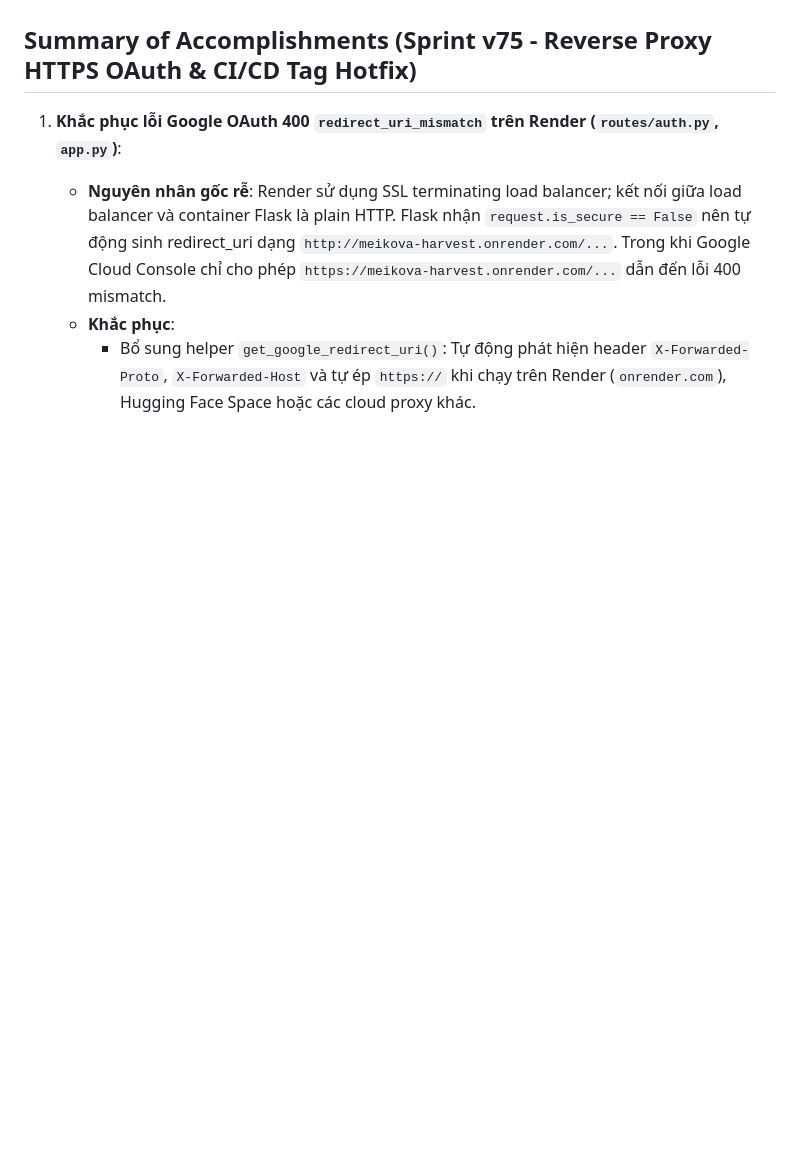
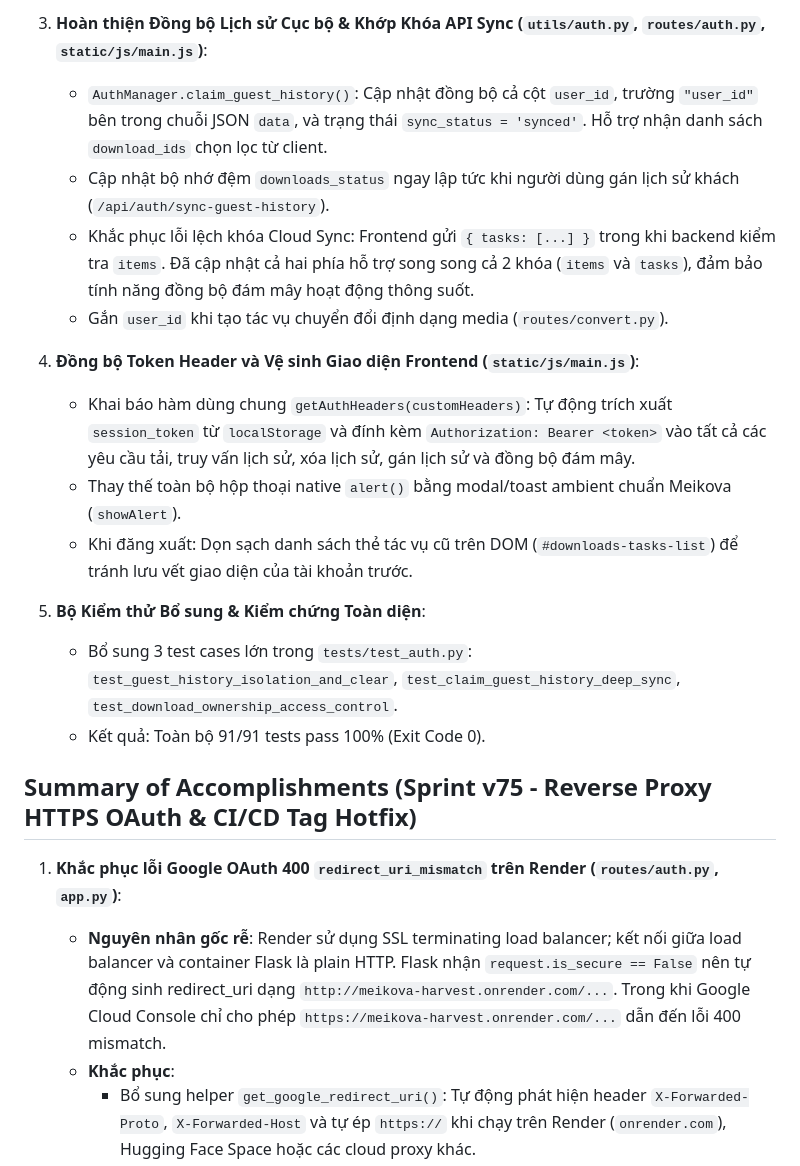
Before and after one commit to Meikova/meikova-harvest, a Markdown page: docs/agent-handoff.md, the part around one of its changes. GitHub-like rendering; blank space fills up the shorter version.

```diff
--- a/docs/agent-handoff.md
+++ b/docs/agent-handoff.md
@@ -13,3 +31,17 @@
+3. **Hoàn thiện Đồng bộ Lịch sử Cục bộ & Khớp Khóa API Sync (`utils/auth.py`, `routes/auth.py`, `static/js/main.js`)**:
+   - `AuthManager.claim_guest_history()`: Cập nhật đồng bộ cả cột `user_id`, trường `"user_id"` bên trong chuỗi JSON `data`, và trạng thái `sync_status = 'synced'`. Hỗ trợ nhận danh sách `download_ids` chọn lọc từ client.
+   - Cập nhật bộ nhớ đệm `downloads_status` ngay lập tức khi người dùng gán lịch sử khách (`/api/auth/sync-guest-history`).
+   - Khắc phục lỗi lệch khóa Cloud Sync: Frontend gửi `{ tasks: [...] }` trong khi backend kiểm tra `items`. Đã cập nhật cả hai phía hỗ trợ song song cả 2 khóa (`items` và `tasks`), đảm bảo tính năng đồng bộ đám mây hoạt động thông suốt.
+   - Gắn `user_id` khi tạo tác vụ chuyển đổi định dạng media (`routes/convert.py`).
+
+4. **Đồng bộ Token Header và Vệ sinh Giao diện Frontend (`static/js/main.js`)**:
+   - Khai báo hàm dùng chung `getAuthHeaders(customHeaders)`: Tự động trích xuất `session_token` từ `localStorage` và đính kèm `Authorization: Bearer <token>` vào tất cả các yêu cầu tải, truy vấn lịch sử, xóa lịch sử, gán lịch sử và đồng bộ đám mây.
+   - Thay thế toàn bộ hộp thoại native `alert()` bằng modal/toast ambient chuẩn Meikova (`showAlert`).
+   - Khi đăng xuất: Dọn sạch danh sách thẻ tác vụ cũ trên DOM (`#downloads-tasks-list`) để tránh lưu vết giao diện của tài khoản trước.
+
+5. **Bộ Kiểm thử Bổ sung & Kiểm chứng Toàn diện**:
+   - Bổ sung 3 test cases lớn trong `tests/test_auth.py`: `test_guest_history_isolation_and_clear`, `test_claim_guest_history_deep_sync`, `test_download_ownership_access_control`.
+   - Kết quả: Toàn bộ 91/91 tests pass 100% (Exit Code 0).
 
 ## Summary of Accomplishments (Sprint v75 - Reverse Proxy HTTPS OAuth & CI/CD Tag Hotfix)
 1. **Khắc phục lỗi Google OAuth 400 `redirect_uri_mismatch` trên Render (`routes/auth.py`, `app.py`)**:
```
Also changed, not shown: other parts of docs/agent-handoff.md (+22 -4 lines).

• **Your objective**: Every entry above should be printed again exactly, except for the pictures.

• **Task result**:
Before and after one commit to Meikova/meikova-harvest, a Markdown page: docs/agent-handoff.md, the part around one of its changes. GitHub-like rendering; blank space fills up the shorter version.

```diff
--- a/docs/agent-handoff.md
+++ b/docs/agent-handoff.md
@@ -13,3 +31,17 @@
+3. **Hoàn thiện Đồng bộ Lịch sử Cục bộ & Khớp Khóa API Sync (`utils/auth.py`, `routes/auth.py`, `static/js/main.js`)**:
+   - `AuthManager.claim_guest_history()`: Cập nhật đồng bộ cả cột `user_id`, trường `"user_id"` bên trong chuỗi JSON `data`, và trạng thái `sync_status = 'synced'`. Hỗ trợ nhận danh sách `download_ids` chọn lọc từ client.
+   - Cập nhật bộ nhớ đệm `downloads_status` ngay lập tức khi người dùng gán lịch sử khách (`/api/auth/sync-guest-history`).
+   - Khắc phục lỗi lệch khóa Cloud Sync: Frontend gửi `{ tasks: [...] }` trong khi backend kiểm tra `items`. Đã cập nhật cả hai phía hỗ trợ song song cả 2 khóa (`items` và `tasks`), đảm bảo tính năng đồng bộ đám mây hoạt động thông suốt.
+   - Gắn `user_id` khi tạo tác vụ chuyển đổi định dạng media (`routes/convert.py`).
+
+4. **Đồng bộ Token Header và Vệ sinh Giao diện Frontend (`static/js/main.js`)**:
+   - Khai báo hàm dùng chung `getAuthHeaders(customHeaders)`: Tự động trích xuất `session_token` từ `localStorage` và đính kèm `Authorization: Bearer <token>` vào tất cả các yêu cầu tải, truy vấn lịch sử, xóa lịch sử, gán lịch sử và đồng bộ đám mây.
+   - Thay thế toàn bộ hộp thoại native `alert()` bằng modal/toast ambient chuẩn Meikova (`showAlert`).
+   - Khi đăng xuất: Dọn sạch danh sách thẻ tác vụ cũ trên DOM (`#downloads-tasks-list`) để tránh lưu vết giao diện của tài khoản trước.
+
+5. **Bộ Kiểm thử Bổ sung & Kiểm chứng Toàn diện**:
+   - Bổ sung 3 test cases lớn trong `tests/test_auth.py`: `test_guest_history_isolation_and_clear`, `test_claim_guest_history_deep_sync`, `test_download_ownership_access_control`.
+   - Kết quả: Toàn bộ 91/91 tests pass 100% (Exit Code 0).
 
 ## Summary of Accomplishments (Sprint v75 - Reverse Proxy HTTPS OAuth & CI/CD Tag Hotfix)
 1. **Khắc phục lỗi Google OAuth 400 `redirect_uri_mismatch` trên Render (`routes/auth.py`, `app.py`)**:
```
Also changed, not shown: other parts of docs/agent-handoff.md (+22 -4 lines).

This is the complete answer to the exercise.